Omnivorous, but the bulk of the diet consists of vegetation and fruit.
Critically Endangered Batagur baska has been included in CITES Appendix I since 1975, prohibiting all forms of international commercial trade. It is also protected under Schedule I of the Indian Wildlife (Protection) Act of 1972 (amended), which includes endangered species that may only be hunted under exceptional circumstances, under licence from both federal and provincial authorities. Myanmar formerly had laws controlling egg collection, but with near extirpation of the terrapin within the country, such laws are now antiquated (Moll 2009). Marine and freshwater turtles are included in the Myanmar Fishery Law, and Myanmar Protection of Wildlife, Wild Plants and Conservation of Natural Areas Law of 1994, however, wildlife laws in Myanmar are poorly enforced. Batagur baska is not listed under the Bangladesh Wildlife Preservation (Amendment) Act (BWPA) 1974. Batagur baska has been recorded from Sunderban Tiger Reserve (W Bengal) and Bhitarkanika Wild Life Sanctuary (Orissa) in India (Hanfee 1999), and is apparently now extinct at the latter site (Lucknow Red List Workshop participants 2005). The species has historically received some captive management efforts in India. The Sundarbans subpopulation receives significant unofficial protection from the tiger and dense mosquito populations inhabiting the Sundarbans, but with tiger poaching at an all-time high, this effect may have disappeared. Ensuring the survival of Batagur baska in the wild will require strict implementation of existing protective measures for the last remaining populations, vigilant protection of remaining habitat for these populations, and further coordinated population management and restoration efforts, including captive breeding and headstarting. Working with local communities to reduce and eventually eliminate egg poaching appears essential. The opportunities for a major Bangladesh-India transboundary conservation project for the Sundarbans, targeted for funding by the UNDP, warrant investigation. Moll et al. (2009) suggested that unless some previously unknown viable population is discovered, captive breeding programs may be necessary for remaining wild individuals until such time that it is feasible to reestablish a wild population within sanctuaries (Moll et al. 2009).

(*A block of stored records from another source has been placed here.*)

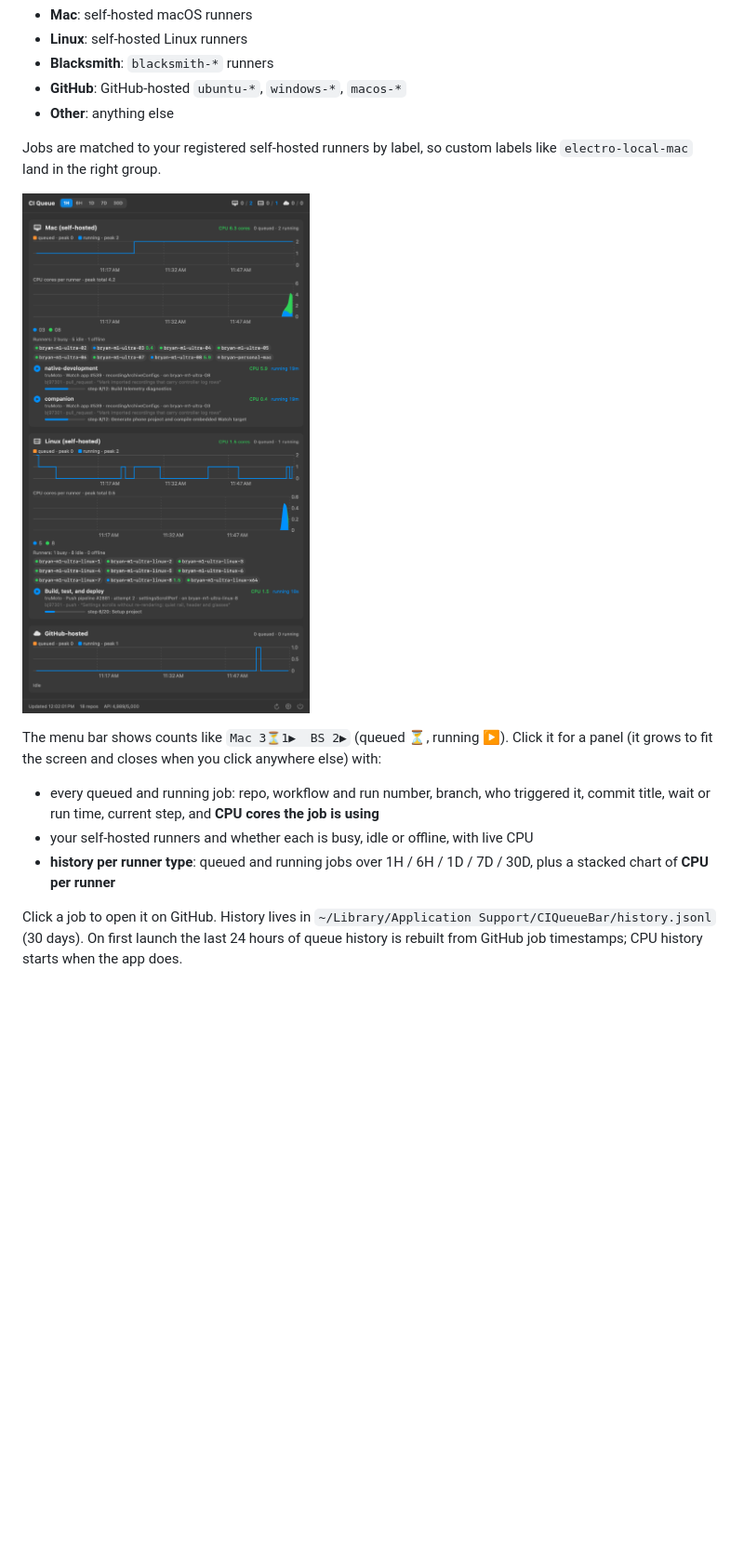
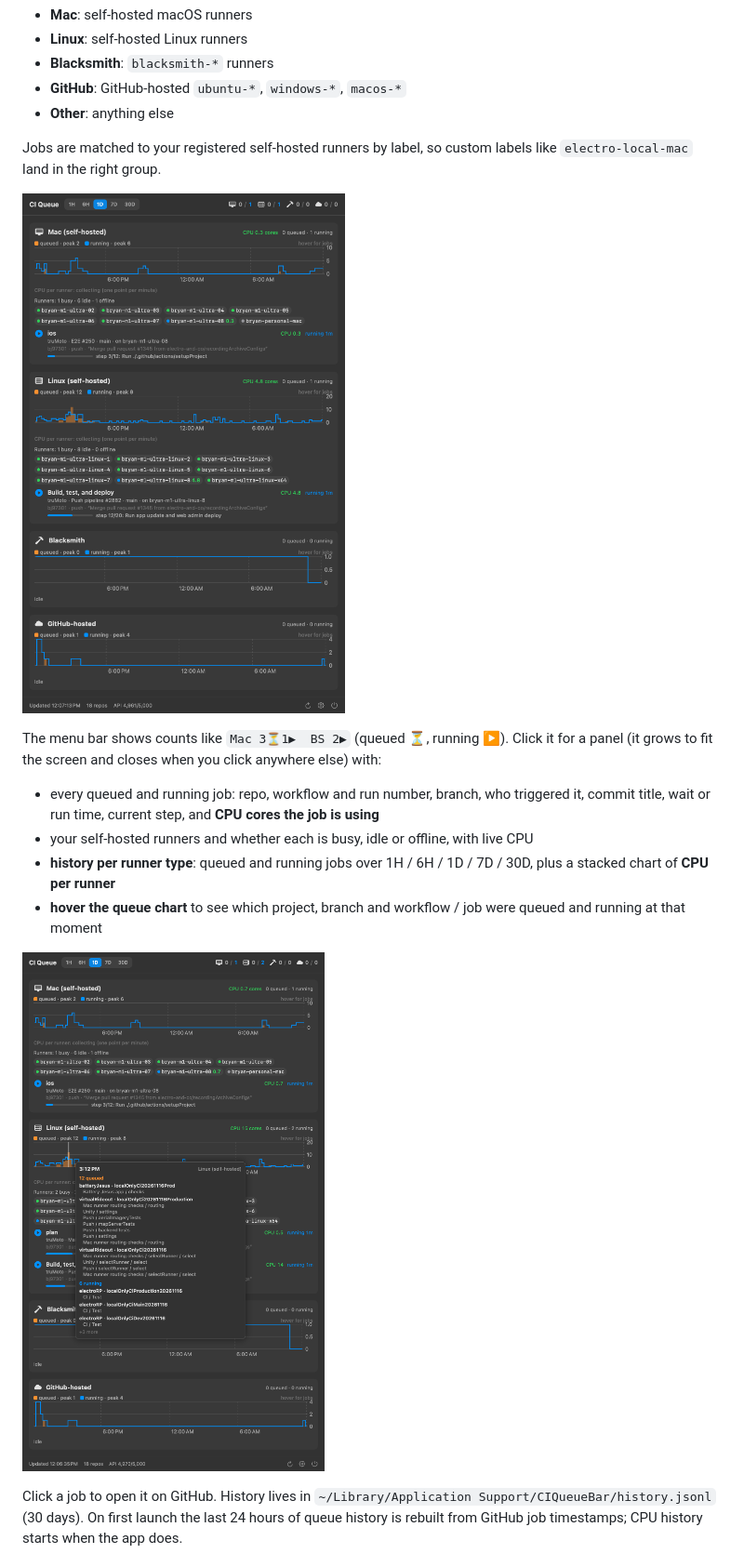
Before and after one commit to bj97301/ciQueueBar, a Markdown page: README.md, the part around one of its changes. Shown at 93% size. GitHub-like rendering; pictures changed too: docs/hover.png (added), docs/panel.png; blank space fills up the shorter version.

Commit message:
Hover the queue chart to see queued and running jobs by project, branch and workflow
Co-Authored-By: Claude Opus 5.5 <noreply@anthropic.com>

```diff
--- a/README.md
+++ b/README.md
@@ -17,6 +17,9 @@ The menu bar shows counts like `Mac 3⏳1▶  BS 2▶` (queued ⏳, running ▶)
 - every queued and running job: repo, workflow and run number, branch, who triggered it, commit title, wait or run time, current step, and **CPU cores the job is using**
 - your self-hosted runners and whether each is busy, idle or offline, with live CPU
 - **history per runner type**: queued and running jobs over 1H / 6H / 1D / 7D / 30D, plus a stacked chart of **CPU per runner**
+- **hover the queue chart** to see which project, branch and workflow / job were queued and running at that moment
+
+![Hover](docs/hover.png)
 
 Click a job to open it on GitHub. History lives in `~/Library/Application Support/CIQueueBar/history.jsonl` (30 days). On first launch the last 24 hours of queue history is rebuilt from GitHub job timestamps; CPU history starts when the app does.
 
```
Also changed, not shown: other parts of README.md (+1 -1 lines), 4 other files.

CLASS : Reptilia
ORDER : Testudines
FAMILY : Geoemydidae
GENUS : Batagur
SPECIES : Northern River Terrapin (Batagur baska)

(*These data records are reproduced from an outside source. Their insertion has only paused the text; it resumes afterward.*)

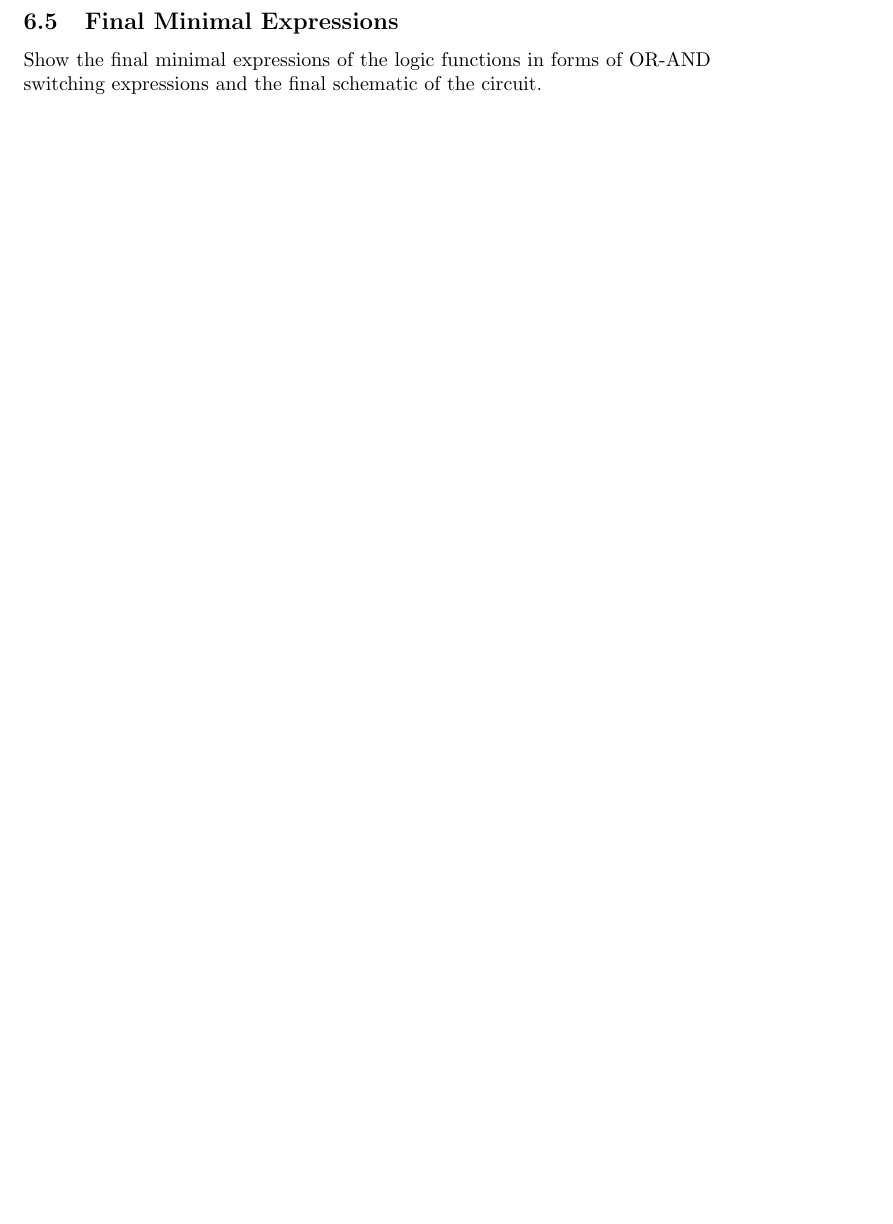
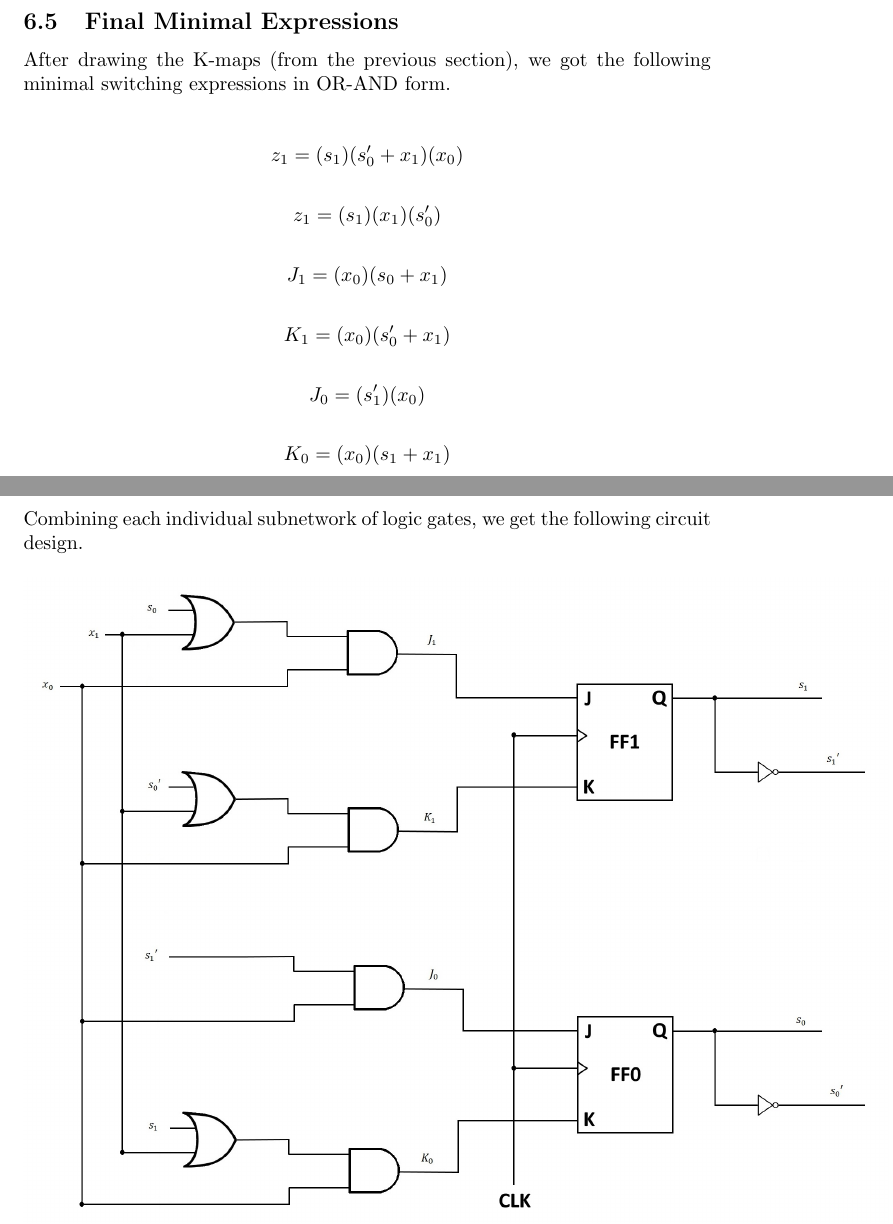
Before and after one commit to viclai/CSM51A-Project3, a LaTeX paper (Project3-Report.tex): part of page 10 of 10 before the commit and two parts of pages 10 and 11 of 12 after it, the two joined at a grey line, cut so that both start at the same text, the shorter picture padded with empty space. Compiled offline with pdfLaTeX.

Commit message:
Drawing of Final Circuit Created
-Section 6.5 (Final Minimal Expressions) completed

```diff
--- a/Project3-Report.tex
+++ b/Project3-Report.tex
@@ -348,5 +348,34 @@ K-maps shown below indicate the implicates used in the minimal expressions.\\
 
 
 \subsection{Final Minimal Expressions}
-Show the final minimal expressions of the logic functions in forms of OR-AND
-switching expressions and the final schematic of the circuit.
+After drawing the K-maps (from the previous section), we got the following
+minimal switching expressions in OR-AND form.\\
+
+\begin{equation*}
+z_1 = (s_1)(s'_0 + x_1)(x_0)
+\end{equation*}
+
+\begin{equation*}
+z_1 = (s_1)(x_1)(s'_0)
+\end{equation*}
+
+\begin{equation*}
+J_1 = (x_0)(s_0 + x_1)
+\end{equation*}
+
+\begin{equation*}
+K_1 = (x_0)(s'_0 + x_1)
+\end{equation*}
+
+\begin{equation*}
+J_0 = (s'_1)(x_0)
+\end{equation*}
+
+\begin{equation*}
+K_0 = (x_0)(s_1 + x_1)
+\end{equation*}
+
+\clearpage
+
+Combining each individual subnetwork of logic gates, we get the following
+circuit design.
```
Also changed, not shown: LaTeX_Images/Network.jpg (added), Project3-Report.tex (13 more changed lines).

Conservation status : Critically Endangered
The will lay their eggs 2-3 times, each time about 20 eggs in a span of 6 weeks. The eggs are oval and large in size and about 2 months to hatch.
Update : 11 April 2017